Universal design joins the dots for urban design

Aerial view of a city with tall buildings separated by green open space. in urban design.It’s not just the buildings or landscaping that make cities – the spaces in between matter too. These is where the social aspect sits. Blue and green infrastructure and public art are important factors and it’s universal design that joins the dots in urban design.

Landscape architecture, green/blue infrastructure, artistic strategies and universal design work together for attractive and safe public areas. This is the proposition in an article in the latest issue of Urban Planning. The key point of the article is “in-between spaces” and how to transform them.

The article’s theoretical framework settles on the aspect of spaces being divided forming physical and cultural barriers. It’s about the relationship between the elements of the city.

Tools for public space are also discussed, with universal design acting as a tool for merging the city. This is because universal design brings benefits to everyone – social and physical.
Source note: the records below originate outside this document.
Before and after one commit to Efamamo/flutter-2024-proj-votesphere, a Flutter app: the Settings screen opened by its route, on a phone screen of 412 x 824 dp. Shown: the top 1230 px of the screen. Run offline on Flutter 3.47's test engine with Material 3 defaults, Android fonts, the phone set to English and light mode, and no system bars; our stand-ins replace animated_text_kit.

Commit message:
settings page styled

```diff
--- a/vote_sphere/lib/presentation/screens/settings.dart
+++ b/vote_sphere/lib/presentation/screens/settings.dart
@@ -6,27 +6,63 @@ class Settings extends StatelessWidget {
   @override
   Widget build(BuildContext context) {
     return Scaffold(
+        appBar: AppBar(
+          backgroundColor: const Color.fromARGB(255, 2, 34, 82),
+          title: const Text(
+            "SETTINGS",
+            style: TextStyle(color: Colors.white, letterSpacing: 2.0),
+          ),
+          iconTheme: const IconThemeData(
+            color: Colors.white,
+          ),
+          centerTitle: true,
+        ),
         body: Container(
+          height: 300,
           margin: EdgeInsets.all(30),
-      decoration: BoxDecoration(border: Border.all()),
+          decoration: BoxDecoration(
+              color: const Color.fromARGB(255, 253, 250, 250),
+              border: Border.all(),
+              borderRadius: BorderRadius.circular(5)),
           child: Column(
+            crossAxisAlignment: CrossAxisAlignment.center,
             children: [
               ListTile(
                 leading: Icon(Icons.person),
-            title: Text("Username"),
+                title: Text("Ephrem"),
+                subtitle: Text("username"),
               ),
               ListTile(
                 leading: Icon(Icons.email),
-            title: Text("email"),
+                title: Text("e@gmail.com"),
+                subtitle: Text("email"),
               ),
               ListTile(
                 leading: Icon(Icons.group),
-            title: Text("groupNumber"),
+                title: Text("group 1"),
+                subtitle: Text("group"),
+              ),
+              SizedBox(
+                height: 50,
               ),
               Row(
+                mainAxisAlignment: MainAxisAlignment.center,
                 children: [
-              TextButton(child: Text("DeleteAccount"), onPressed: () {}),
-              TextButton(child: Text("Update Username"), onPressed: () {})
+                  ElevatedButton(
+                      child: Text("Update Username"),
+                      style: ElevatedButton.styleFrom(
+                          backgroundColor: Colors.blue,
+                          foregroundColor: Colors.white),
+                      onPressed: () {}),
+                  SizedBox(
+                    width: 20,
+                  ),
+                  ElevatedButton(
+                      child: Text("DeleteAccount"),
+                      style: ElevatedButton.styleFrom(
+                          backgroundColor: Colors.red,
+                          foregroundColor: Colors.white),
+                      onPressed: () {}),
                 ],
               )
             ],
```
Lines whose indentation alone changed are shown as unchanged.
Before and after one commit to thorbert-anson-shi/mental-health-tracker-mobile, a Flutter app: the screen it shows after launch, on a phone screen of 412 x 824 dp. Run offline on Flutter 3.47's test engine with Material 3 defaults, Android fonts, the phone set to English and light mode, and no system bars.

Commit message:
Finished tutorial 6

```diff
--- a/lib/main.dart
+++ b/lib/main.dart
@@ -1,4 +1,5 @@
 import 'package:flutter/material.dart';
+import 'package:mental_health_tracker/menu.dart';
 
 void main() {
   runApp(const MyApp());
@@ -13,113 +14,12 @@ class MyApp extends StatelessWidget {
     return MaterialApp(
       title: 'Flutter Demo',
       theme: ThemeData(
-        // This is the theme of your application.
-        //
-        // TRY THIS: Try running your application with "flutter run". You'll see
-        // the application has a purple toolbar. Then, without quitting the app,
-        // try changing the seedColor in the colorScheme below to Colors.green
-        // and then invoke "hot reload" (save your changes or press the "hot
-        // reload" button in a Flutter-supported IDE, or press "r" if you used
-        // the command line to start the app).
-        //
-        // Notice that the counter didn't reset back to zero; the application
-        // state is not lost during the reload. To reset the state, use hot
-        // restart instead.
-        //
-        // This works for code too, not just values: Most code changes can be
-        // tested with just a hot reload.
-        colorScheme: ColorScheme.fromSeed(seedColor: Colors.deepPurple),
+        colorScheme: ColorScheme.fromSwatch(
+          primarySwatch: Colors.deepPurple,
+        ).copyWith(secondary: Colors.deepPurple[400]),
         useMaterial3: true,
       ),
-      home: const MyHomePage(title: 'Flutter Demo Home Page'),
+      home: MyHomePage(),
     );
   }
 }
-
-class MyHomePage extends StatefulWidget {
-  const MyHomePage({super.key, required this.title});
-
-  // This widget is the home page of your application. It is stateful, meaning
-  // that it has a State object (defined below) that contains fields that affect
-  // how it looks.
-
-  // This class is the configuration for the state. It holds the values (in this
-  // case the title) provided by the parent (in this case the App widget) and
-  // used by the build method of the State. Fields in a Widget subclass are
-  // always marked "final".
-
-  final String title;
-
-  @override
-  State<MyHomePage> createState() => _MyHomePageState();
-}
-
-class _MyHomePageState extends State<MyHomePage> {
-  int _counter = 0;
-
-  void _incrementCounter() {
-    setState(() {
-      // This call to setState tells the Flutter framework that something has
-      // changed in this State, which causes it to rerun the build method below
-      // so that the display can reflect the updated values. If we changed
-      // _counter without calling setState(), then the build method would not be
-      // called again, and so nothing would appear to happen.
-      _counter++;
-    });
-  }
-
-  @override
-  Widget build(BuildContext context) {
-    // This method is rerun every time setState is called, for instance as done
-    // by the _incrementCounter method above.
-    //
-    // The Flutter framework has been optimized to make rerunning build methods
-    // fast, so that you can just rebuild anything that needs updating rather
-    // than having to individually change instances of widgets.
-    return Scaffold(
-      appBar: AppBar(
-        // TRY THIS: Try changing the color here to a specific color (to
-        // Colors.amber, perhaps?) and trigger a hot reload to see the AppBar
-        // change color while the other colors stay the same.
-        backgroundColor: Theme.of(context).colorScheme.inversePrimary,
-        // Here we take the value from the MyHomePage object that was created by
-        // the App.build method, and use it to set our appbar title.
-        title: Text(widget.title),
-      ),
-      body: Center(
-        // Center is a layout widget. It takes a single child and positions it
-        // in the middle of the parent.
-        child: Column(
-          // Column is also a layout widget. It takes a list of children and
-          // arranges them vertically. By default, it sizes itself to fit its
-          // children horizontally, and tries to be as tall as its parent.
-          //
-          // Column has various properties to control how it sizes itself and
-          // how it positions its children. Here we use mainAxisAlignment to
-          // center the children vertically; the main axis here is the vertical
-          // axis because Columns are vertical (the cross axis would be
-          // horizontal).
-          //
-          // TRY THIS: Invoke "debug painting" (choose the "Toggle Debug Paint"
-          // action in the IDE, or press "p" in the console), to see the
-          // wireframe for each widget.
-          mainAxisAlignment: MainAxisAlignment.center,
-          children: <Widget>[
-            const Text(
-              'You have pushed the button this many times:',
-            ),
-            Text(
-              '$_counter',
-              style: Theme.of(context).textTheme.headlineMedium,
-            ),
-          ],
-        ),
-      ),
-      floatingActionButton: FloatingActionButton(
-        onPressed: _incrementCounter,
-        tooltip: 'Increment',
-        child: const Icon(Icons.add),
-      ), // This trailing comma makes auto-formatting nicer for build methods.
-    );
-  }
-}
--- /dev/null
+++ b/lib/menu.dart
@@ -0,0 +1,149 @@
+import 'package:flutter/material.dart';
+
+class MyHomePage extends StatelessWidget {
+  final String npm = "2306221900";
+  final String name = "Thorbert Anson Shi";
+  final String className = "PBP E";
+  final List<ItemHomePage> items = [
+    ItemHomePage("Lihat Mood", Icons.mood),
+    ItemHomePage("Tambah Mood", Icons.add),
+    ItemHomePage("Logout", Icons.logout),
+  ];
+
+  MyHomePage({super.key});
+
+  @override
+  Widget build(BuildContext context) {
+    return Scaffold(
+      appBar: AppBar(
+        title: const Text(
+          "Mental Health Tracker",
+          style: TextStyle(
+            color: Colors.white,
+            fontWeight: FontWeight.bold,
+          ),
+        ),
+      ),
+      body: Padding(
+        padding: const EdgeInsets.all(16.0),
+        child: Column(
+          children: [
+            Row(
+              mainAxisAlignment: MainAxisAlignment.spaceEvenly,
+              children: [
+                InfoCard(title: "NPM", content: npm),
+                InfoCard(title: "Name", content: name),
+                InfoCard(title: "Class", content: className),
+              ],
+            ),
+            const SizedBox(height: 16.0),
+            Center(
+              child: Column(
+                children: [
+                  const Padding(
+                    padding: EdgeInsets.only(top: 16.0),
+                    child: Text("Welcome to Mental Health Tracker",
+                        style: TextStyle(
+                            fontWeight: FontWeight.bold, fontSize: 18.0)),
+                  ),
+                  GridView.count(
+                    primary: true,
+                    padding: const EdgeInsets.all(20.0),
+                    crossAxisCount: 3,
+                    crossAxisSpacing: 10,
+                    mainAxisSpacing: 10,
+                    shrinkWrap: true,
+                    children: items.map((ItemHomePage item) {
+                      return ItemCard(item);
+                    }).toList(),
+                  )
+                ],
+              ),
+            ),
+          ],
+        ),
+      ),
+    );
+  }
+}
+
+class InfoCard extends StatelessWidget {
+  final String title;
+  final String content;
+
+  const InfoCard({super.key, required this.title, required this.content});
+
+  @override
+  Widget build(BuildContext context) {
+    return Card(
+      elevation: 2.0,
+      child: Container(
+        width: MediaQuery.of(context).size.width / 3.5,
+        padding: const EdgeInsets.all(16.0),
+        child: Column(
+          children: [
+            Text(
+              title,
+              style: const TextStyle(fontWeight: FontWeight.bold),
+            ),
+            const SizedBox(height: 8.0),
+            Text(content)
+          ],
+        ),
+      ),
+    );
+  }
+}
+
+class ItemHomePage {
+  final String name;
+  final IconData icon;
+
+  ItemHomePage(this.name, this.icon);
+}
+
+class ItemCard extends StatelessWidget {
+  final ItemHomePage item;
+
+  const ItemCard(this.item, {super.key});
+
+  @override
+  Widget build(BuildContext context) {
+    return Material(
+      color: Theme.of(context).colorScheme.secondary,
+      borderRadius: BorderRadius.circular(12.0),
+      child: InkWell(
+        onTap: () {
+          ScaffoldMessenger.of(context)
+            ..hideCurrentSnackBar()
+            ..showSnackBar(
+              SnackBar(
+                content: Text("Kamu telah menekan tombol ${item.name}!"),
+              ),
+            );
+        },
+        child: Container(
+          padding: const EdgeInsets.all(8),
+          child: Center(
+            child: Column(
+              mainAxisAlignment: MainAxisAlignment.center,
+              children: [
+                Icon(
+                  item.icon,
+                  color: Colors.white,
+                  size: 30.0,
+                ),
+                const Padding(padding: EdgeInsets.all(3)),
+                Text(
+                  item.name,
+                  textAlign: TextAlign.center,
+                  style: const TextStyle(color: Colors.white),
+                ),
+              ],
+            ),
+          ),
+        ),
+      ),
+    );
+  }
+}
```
The article concludes with case studies and solutions for connecting “social tissue”.  Cities are constantly changing and should planned as such. The role of ‘in-between spaces is an important aspect of well designed public space.

The title of the article is, The Changing Nature of In Between Spaces in the Transformation Process of Cities.  This is an open access article and it can also be found on ResearchGate.


In the in‐between spaces of cities, there are many problems of various nature and scale: functional, spatial, economic, environmental, visual, and social. There are also some hidden potentials that can be activated. The aim of the article is to explore the possibilities of solving existing problems and to show the possibilities of using the potentials of in‐between spaces with regard to the changing nature of a city.

The article, of a discursive character, aims to answer the questions of whether connecting a city with public spaces can be a catalyst of changes, and what tools should be used to facilitate the flux of material factors (like goods or natural resources) and immaterial matter (e.g., ideas or cultural patterns).

The new approach is based on the assumption that this would be most effective when using landscape architecture, green/blue infrastructure, artistic strategies, and universal design in public spaces. The expected result of the research is to show the purposefulness and possibilities in creating attractive and safe public areas of in‐between spaces as an on‐going micro‐ or macro‐process of urban change on a wider scale.

It was recognised that integrated actions combining the humanistic, ecological, and technical approaches could bring significant benefits to society, preventing existing problems, not only spatial and visual (changing the city directly), but above all social and environmental, having an impact on the functioning of the city from a much longer perspective.

The results of the research show how the transformation process of public spaces may change the nature of the cities, improve the compactness of existing cities, and increase the quality of life. Selected case studies are presented to show the scale, scope, and benefits of possible actions